Previous research suggests that aspirin may reduce the risk of fragility fractures by delaying bone loss, but the direct effects of aspirin on bone microarchitecture and the association between aspirin use and fracture risk in humans has not been explored, corresponding author Anna L. Barker, PhD, and colleagues wrote in their paper published in JAMA Internal Medicine.
Dr. Barker, who is executive director of research and innovation for Silverchain (a senior care program), said, in an interview, that she and her coauthors hypothesized “that aspirin could reduce both falls and fractures by reducing cardiovascular-associated physical and cognitive impairments and the anti-inflammatory properties mediating bone remodeling.”
Study methods and results
In the ASPREE-FRACTURE substudy, the authors examined the impact of daily low-dose aspirin (100 mg) on incidence of any fracture in more than 16,000 community-dwelling adults aged 70 years and older. A secondary endpoint was the incidence of serious falls, defined as falls requiring a hospital visit. Individuals with chronic illness and cardiovascular or cerebrovascular disease were excluded, as were those with dementia or other cognitive impairment, or a physical disability.
The study population included 16,703 participants enrolled in the larger Aspirin in Reducing Events in the Elderly (ASPREE) clinical trial between 2010 and 2014. Of these, 8,322 were randomized to aspirin and 8,381 to a placebo. The median age was 74 years, and 55% of the participants were women.
Over a median follow-up of 4.6 years (76,219 total person-years), the risk of first fracture was similar between the aspirin and placebo groups (hazard ratio, 0.97), but the risk of serious falls was significantly higher in the aspirin group (884 falls vs. 804 falls, P = .01).
The incidence of first fracture was similar between the aspirin and placebo groups (813 vs. 718), as was the incidence of all fractures (1,394 and 1,471, respectively).
The results for both fractures and falls were essentially unchanged in a multivariate analysis controlling for variables known to affect fracture and fall risk and remained similar for different types of fractures (hip, trauma-related, nonpathological) as well, the researchers noted.
In their discussion, the researchers wrote that the clinical significance of the study is the inability of aspirin to reduce the risk of fractures in otherwise healthy older adults. They expressed surprise at the increase in serious falls, citing their hypothesis that the antiplatelet effects of aspirin may reduce cardiovascular and cerebrovascular events, thereby slowing physical decline and decreasing fall risk.
The increased risk of serious falls was not accompanied by an increase in fractures, and the increased fall risk was similar across subgroups of aspirin users, the researchers said.
Low-dose aspirin’s failure to reduce the risk of fractures but increasing the risk of serious falls adds to evidence that this agent provides little favorable benefit in a healthy, White older adult population.
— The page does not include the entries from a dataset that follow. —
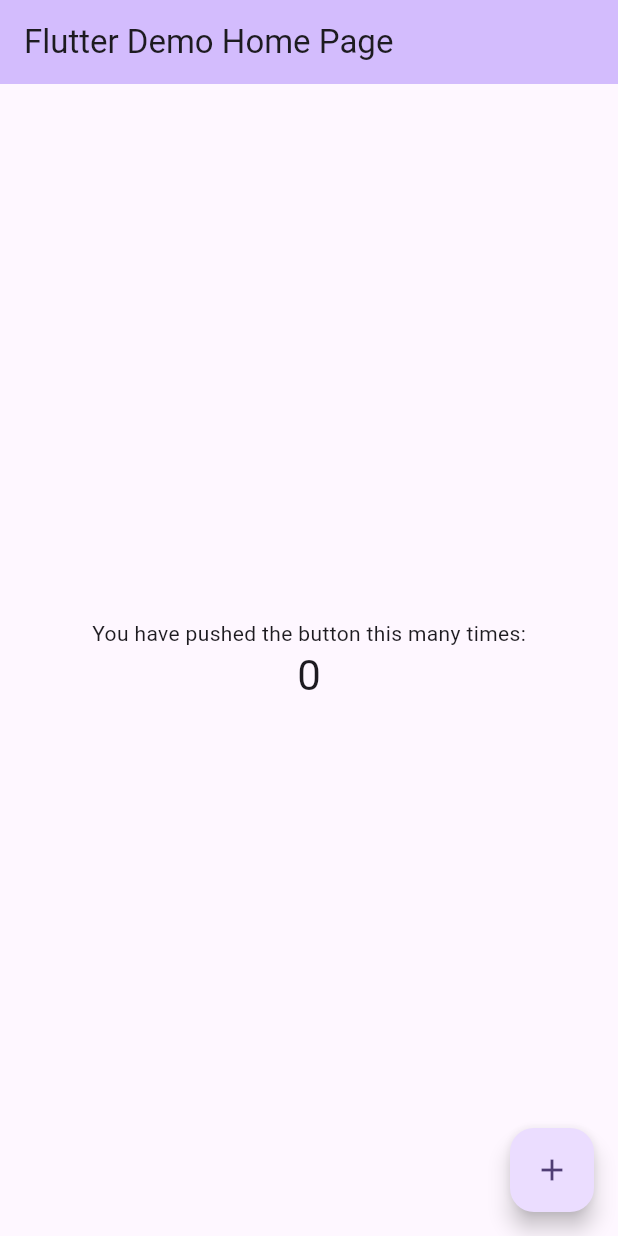
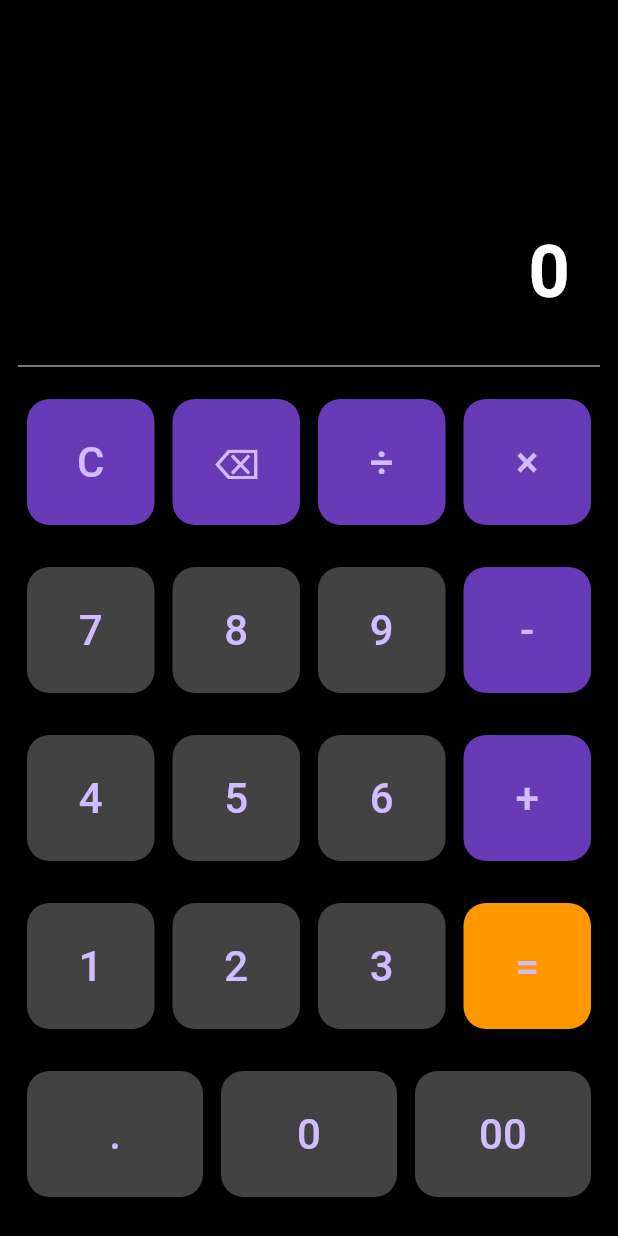
Before and after one commit to Atiimubeen/BestCalculator_App, a Flutter app: the screen it shows after launch, on a phone screen of 412 x 824 dp. Run offline on Flutter 3.47's test engine with Material 3 defaults, Android fonts, the phone set to English and light mode, and no system bars; our stand-ins replace math_expressions.

Commit message:
Adding more Functions

```diff
--- a/lib/main.dart
+++ b/lib/main.dart
@@ -1,4 +1,5 @@
 import 'package:flutter/material.dart';
+import 'package:math_expressions/math_expressions.dart';
 
 void main() {
   runApp(const MyApp());
@@ -7,116 +8,137 @@ void main() {
 class MyApp extends StatelessWidget {
   const MyApp({super.key});
 
-  // This widget is the root of your application.
   @override
   Widget build(BuildContext context) {
     return MaterialApp(
-      title: 'Flutter Demo',
-      theme: ThemeData(
-        // This is the theme of your application.
-        //
-        // TRY THIS: Try running your application with "flutter run". You'll see
-        // the application has a purple toolbar. Then, without quitting the app,
-        // try changing the seedColor in the colorScheme below to Colors.green
-        // and then invoke "hot reload" (save your changes or press the "hot
-        // reload" button in a Flutter-supported IDE, or press "r" if you used
-        // the command line to start the app).
-        //
-        // Notice that the counter didn't reset back to zero; the application
-        // state is not lost during the reload. To reset the state, use hot
-        // restart instead.
-        //
-        // This works for code too, not just values: Most code changes can be
-        // tested with just a hot reload.
-        colorScheme: ColorScheme.fromSeed(seedColor: Colors.deepPurple),
+      debugShowCheckedModeBanner: false,
+      title: 'Calculator App',
+      theme: ThemeData.dark().copyWith(
+        scaffoldBackgroundColor: Colors.black,
+        primaryColor: Colors.black,
       ),
-      home: const MyHomePage(title: 'Flutter Demo Home Page'),
+      home: const CalculatorApp(),
     );
   }
 }
 
-class MyHomePage extends StatefulWidget {
-  const MyHomePage({super.key, required this.title});
-
-  // This widget is the home page of your application. It is stateful, meaning
-  // that it has a State object (defined below) that contains fields that affect
-  // how it looks.
-
-  // This class is the configuration for the state. It holds the values (in this
-  // case the title) provided by the parent (in this case the App widget) and
-  // used by the build method of the State. Fields in a Widget subclass are
-  // always marked "final".
-
-  final String title;
+class CalculatorApp extends StatefulWidget {
+  const CalculatorApp({super.key});
 
   @override
-  State<MyHomePage> createState() => _MyHomePageState();
+  State<CalculatorApp> createState() => _CalculatorAppState();
 }
 
-class _MyHomePageState extends State<MyHomePage> {
-  int _counter = 0;
+class _CalculatorAppState extends State<CalculatorApp> {
+  String input = '';
+  String output = '0';
 
-  void _incrementCounter() {
+  void onButtonPressed(String text) {
     setState(() {
-      // This call to setState tells the Flutter framework that something has
-      // changed in this State, which causes it to rerun the build method below
-      // so that the display can reflect the updated values. If we changed
-      // _counter without calling setState(), then the build method would not be
-      // called again, and so nothing would appear to happen.
-      _counter++;
+      if (text == 'C') {
+        input = '';
+        output = '0';
+      } else if (text == '⌫') {
+        if (input.isNotEmpty) {
+          input = input.substring(0, input.length - 1);
+        }
+        output = input.isEmpty ? '0' : input;
+      } else if (text == '=') {
+        try {
+          Parser p = Parser();
+          Expression exp = p.parse(
+            input.replaceAll('×', '*').replaceAll('÷', '/'),
+          );
+          ContextModel cm = ContextModel();
+          double eval = exp.evaluate(EvaluationType.REAL, cm);
+          output = eval.toString();
+        } catch (e) {
+          output = 'Error';
+        }
+      } else {
+        input += text;
+        output = input;
+      }
     });
   }
 
   @override
   Widget build(BuildContext context) {
-    // This method is rerun every time setState is called, for instance as done
-    // by the _incrementCounter method above.
-    //
-    // The Flutter framework has been optimized to make rerunning build methods
-    // fast, so that you can just rebuild anything that needs updating rather
-    // than having to individually change instances of widgets.
     return Scaffold(
-      appBar: AppBar(
-        // TRY THIS: Try changing the color here to a specific color (to
-        // Colors.amber, perhaps?) and trigger a hot reload to see the AppBar
-        // change color while the other colors stay the same.
-        backgroundColor: Theme.of(context).colorScheme.inversePrimary,
-        // Here we take the value from the MyHomePage object that was created by
-        // the App.build method, and use it to set our appbar title.
-        title: Text(widget.title),
-      ),
-      body: Center(
-        // Center is a layout widget. It takes a single child and positions it
-        // in the middle of the parent.
-        child: Column(
-          // Column is also a layout widget. It takes a list of children and
-          // arranges them vertically. By default, it sizes itself to fit its
-          // children horizontally, and tries to be as tall as its parent.
-          //
-          // Column has various properties to control how it sizes itself and
-          // how it positions its children. Here we use mainAxisAlignment to
-          // center the children vertically; the main axis here is the vertical
-          // axis because Columns are vertical (the cross axis would be
-          // horizontal).
-          //
-          // TRY THIS: Invoke "debug painting" (choose the "Toggle Debug Paint"
-          // action in the IDE, or press "p" in the console), to see the
-          // wireframe for each widget.
-          mainAxisAlignment: MainAxisAlignment.center,
-          children: <Widget>[
-            const Text('You have pushed the button this many times:'),
-            Text(
-              '$_counter',
-              style: Theme.of(context).textTheme.headlineMedium,
-            ),
-          ],
+      body: SafeArea(
+        child: Padding(
+          padding: const EdgeInsets.all(12.0),
+          child: Column(
+            children: [
+              Expanded(
+                flex: 2,
+                child: Container(
+                  alignment: Alignment.bottomRight,
+                  padding: const EdgeInsets.all(20),
+                  child: Text(
+                    output,
+                    style: const TextStyle(
+                      fontSize: 48,
+                      fontWeight: FontWeight.bold,
+                      color: Colors.white,
+                    ),
+                    maxLines: 2,
+                    overflow: TextOverflow.ellipsis,
+                  ),
+                ),
+              ),
+              const Divider(color: Colors.grey),
+              Expanded(
+                flex: 5,
+                child: Column(
+                  children: [
+                    buildButtonRow(['C', '⌫', '÷', '×']),
+                    buildButtonRow(['7', '8', '9', '-']),
+                    buildButtonRow(['4', '5', '6', '+']),
+                    buildButtonRow(['1', '2', '3', '=']),
+                    buildButtonRow(['.', '0', '00']),
+                  ],
+                ),
+              ),
+            ],
+          ),
         ),
       ),
-      floatingActionButton: FloatingActionButton(
-        onPressed: _incrementCounter,
-        tooltip: 'Increment',
-        child: const Icon(Icons.add),
-      ), // This trailing comma makes auto-formatting nicer for build methods.
+    );
+  }
+
+  Widget buildButtonRow(List<String> labels) {
+    return Expanded(
+      child: Row(
+        children: labels.map((label) {
+          bool isOperator = ['÷', '×', '-', '+', '=', 'C', '⌫'].contains(label);
+          bool isEqual = label == '=';
+          return Expanded(
+            child: Padding(
+              padding: const EdgeInsets.all(6.0),
+              child: ElevatedButton(
+                onPressed: () => onButtonPressed(label),
+                style: ElevatedButton.styleFrom(
+                  backgroundColor: isOperator
+                      ? (isEqual ? Colors.orange : Colors.deepPurple)
+                      : Colors.grey[800],
+                  padding: const EdgeInsets.all(22),
+                  shape: RoundedRectangleBorder(
+                    borderRadius: BorderRadius.circular(15),
+                  ),
+                ),
+                child: Text(
+                  label,
+                  style: const TextStyle(
+                    fontSize: 28,
+                    fontWeight: FontWeight.w500,
+                  ),
+                ),
+              ),
+            ),
+          );
+        }).toList(),
+      ),
     );
   }
 }
--- a/pubspec.yaml
+++ b/pubspec.yaml
@@ -34,6 +34,7 @@ dependencies:
   # The following adds the Cupertino Icons font to your application.
   # Use with the CupertinoIcons class for iOS style icons.
   cupertino_icons: ^1.0.8
+  math_expressions: ^3.0.0
 
 dev_dependencies:
   flutter_test:
```
Also changed, not shown: pubspec.lock.
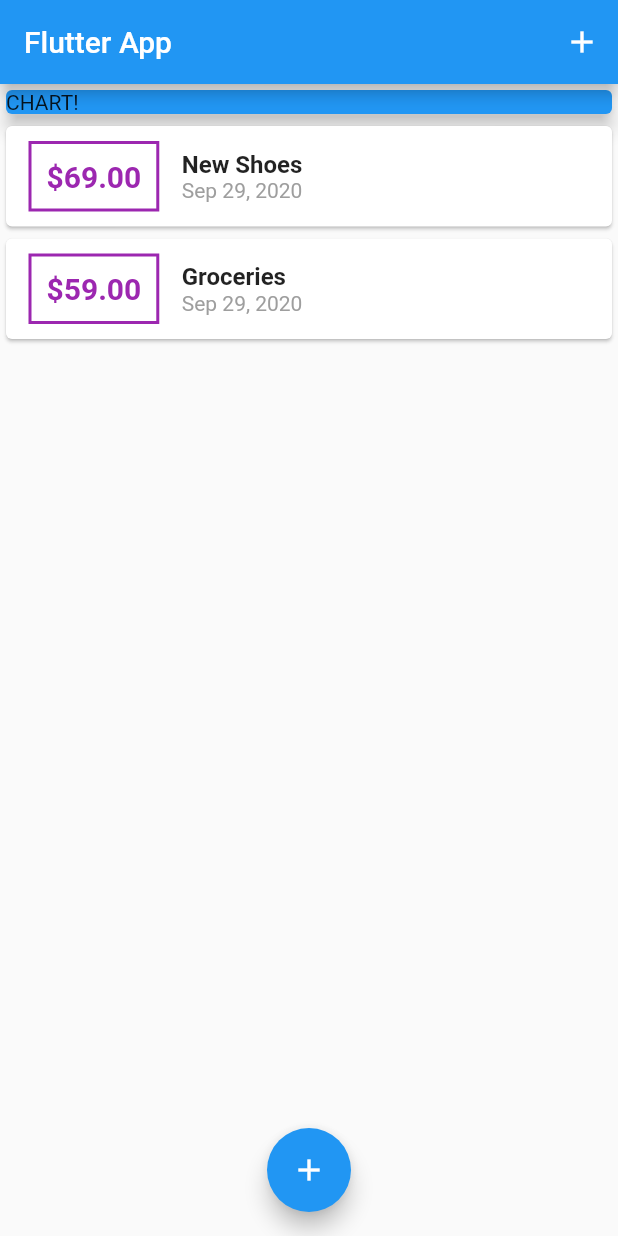
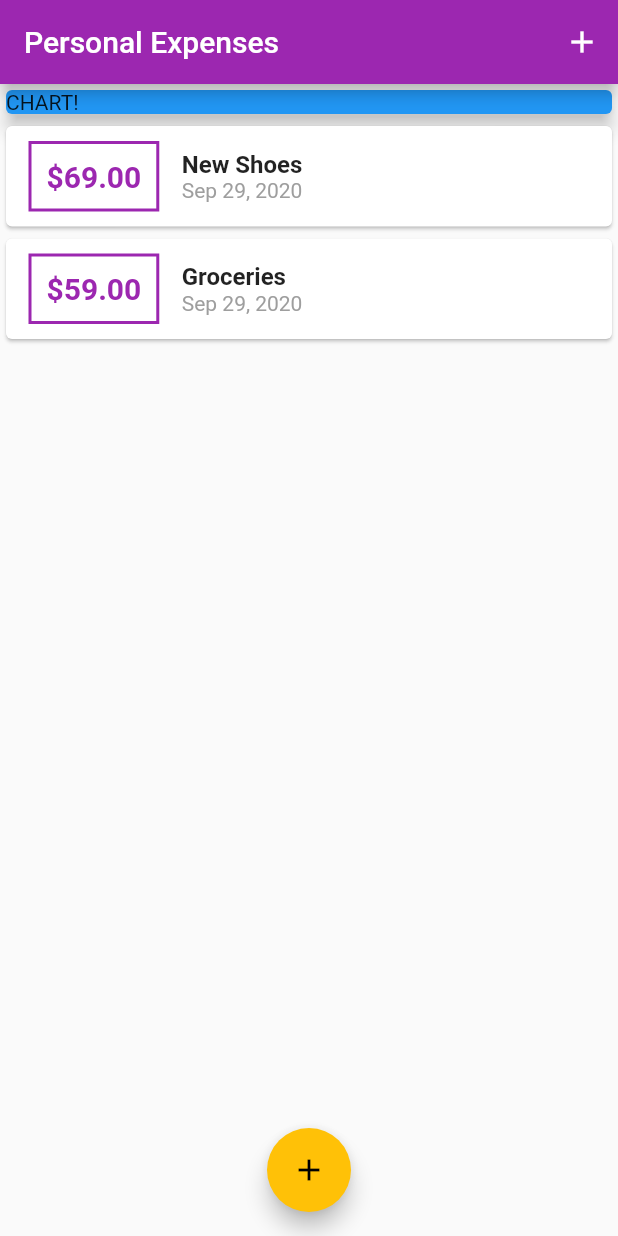
Before and after one commit to udaykumaruking/personal_tracker, a Flutter app: the screen it shows after launch, on a phone screen of 412 x 824 dp. Run offline on Flutter 3.47's test engine with Material 2 defaults, Android fonts, the phone set to English and light mode, and no system bars.

Commit message:
Changed Colors with the help of theme

```diff
--- a/lib/main.dart
+++ b/lib/main.dart
@@ -12,7 +12,11 @@ class MyApp extends StatelessWidget {
   @override
   Widget build(BuildContext context) {
     return MaterialApp(
-      title: 'Flutter App',
+      title: 'Personal Expenses',
+      theme: ThemeData(
+        primarySwatch: Colors.purple,
+        accentColor: Colors.amber,
+      ),
       home: MyHomePage(),
     );
   }
@@ -75,7 +79,7 @@ class _MyHomePageState extends State<MyHomePage> {
   Widget build(BuildContext context) {
     return Scaffold(
       appBar: AppBar(
-        title: Text('Flutter App'),
+        title: Text('Personal Expenses'),
         actions: <Widget>[
           IconButton(
             icon: Icon(Icons.add),
--- a/lib/widgets/transaction_list.dart
+++ b/lib/widgets/transaction_list.dart
@@ -24,7 +24,7 @@ class TransactionList extends StatelessWidget {
                   ),
                   decoration: BoxDecoration(
                     border: Border.all(
-                      color: Colors.purple,
+                      color: Theme.of(context).primaryColor,
                       width: 2,
                     ),
                   ),
@@ -34,7 +34,7 @@ class TransactionList extends StatelessWidget {
                     style: TextStyle(
                       fontWeight: FontWeight.bold,
                       fontSize: 20,
-                      color: Colors.purple,
+                      color: Theme.of(context).primaryColor,
                     ),
                   ),
                 ),
```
The study findings were limited by several factors including the relatively homogeneous older and healthy population, and possible insufficient study duration to allow for changes in fracture and fall risk, the researchers noted. Other potential limitations include that the dose of aspirin used in the study was too low to affect bone remodeling and the lack of data on bone density, rheumatoid arthritis, and osteoporosis, they said.
However, the results were strengthened by the large sample size and high participant retention rate, and represent the first known examination of data from a randomized, controlled trial of the effect of aspirin on fractures, they added.